━━━━━ INPUT MATERIAL
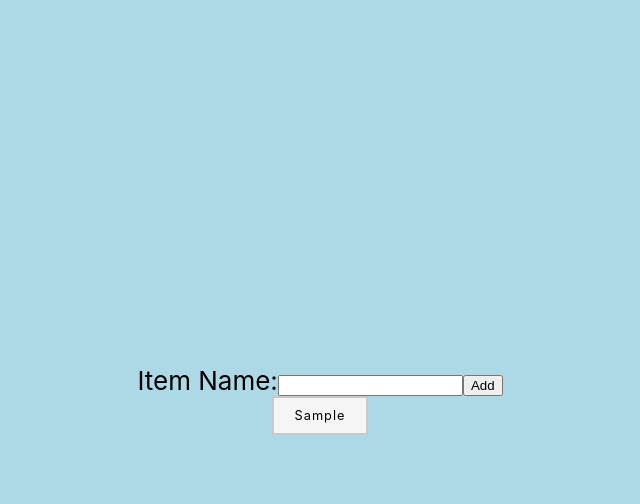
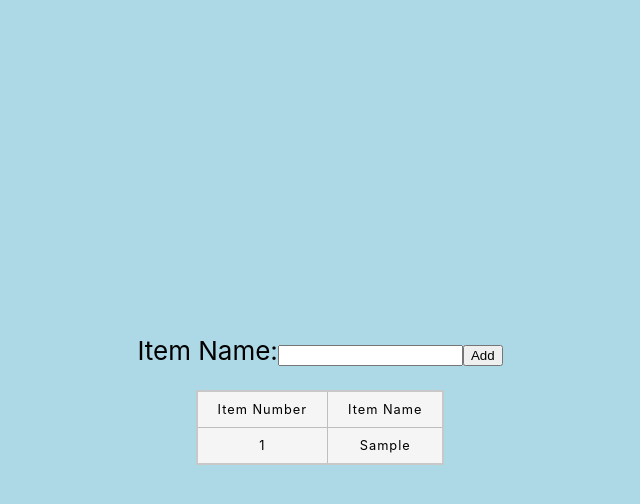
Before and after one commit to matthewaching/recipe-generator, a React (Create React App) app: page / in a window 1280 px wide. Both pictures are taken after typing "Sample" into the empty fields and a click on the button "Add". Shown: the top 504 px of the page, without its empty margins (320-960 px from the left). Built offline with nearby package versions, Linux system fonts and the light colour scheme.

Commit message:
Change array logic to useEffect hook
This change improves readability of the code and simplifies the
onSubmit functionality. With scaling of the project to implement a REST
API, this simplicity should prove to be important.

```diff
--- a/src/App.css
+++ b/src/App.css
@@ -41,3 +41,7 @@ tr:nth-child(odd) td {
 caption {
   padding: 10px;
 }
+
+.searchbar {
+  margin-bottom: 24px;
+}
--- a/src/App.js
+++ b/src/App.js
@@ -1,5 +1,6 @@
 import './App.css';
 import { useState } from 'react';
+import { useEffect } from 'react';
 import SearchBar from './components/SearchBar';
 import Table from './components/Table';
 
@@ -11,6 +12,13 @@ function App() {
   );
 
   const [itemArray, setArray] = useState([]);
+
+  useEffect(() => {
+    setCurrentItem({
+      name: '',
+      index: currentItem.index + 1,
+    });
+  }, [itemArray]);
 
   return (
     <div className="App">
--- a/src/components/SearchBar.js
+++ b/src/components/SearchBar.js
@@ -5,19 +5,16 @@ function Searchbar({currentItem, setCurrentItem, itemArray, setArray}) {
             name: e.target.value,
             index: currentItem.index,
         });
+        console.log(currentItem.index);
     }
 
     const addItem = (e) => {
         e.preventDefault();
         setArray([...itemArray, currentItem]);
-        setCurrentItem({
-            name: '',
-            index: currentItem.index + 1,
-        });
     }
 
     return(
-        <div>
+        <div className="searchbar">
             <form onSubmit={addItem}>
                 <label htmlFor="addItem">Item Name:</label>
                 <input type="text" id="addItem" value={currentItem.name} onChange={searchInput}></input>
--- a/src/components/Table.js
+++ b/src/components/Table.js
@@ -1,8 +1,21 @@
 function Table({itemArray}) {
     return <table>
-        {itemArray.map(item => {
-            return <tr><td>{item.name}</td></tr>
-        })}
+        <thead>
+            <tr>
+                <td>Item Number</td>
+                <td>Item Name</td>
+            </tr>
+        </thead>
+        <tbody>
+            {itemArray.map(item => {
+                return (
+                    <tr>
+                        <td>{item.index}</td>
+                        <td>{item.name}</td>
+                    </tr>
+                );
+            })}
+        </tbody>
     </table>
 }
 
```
━━━━━━━━━━
WHAT TO PRODUCE: Select the lines from the entries that include the word "components".

RESPONSE TO THE TASK:
 import SearchBar from './components/SearchBar';
 import Table from './components/Table';
--- a/src/components/SearchBar.js
+++ b/src/components/SearchBar.js
--- a/src/components/Table.js
+++ b/src/components/Table.js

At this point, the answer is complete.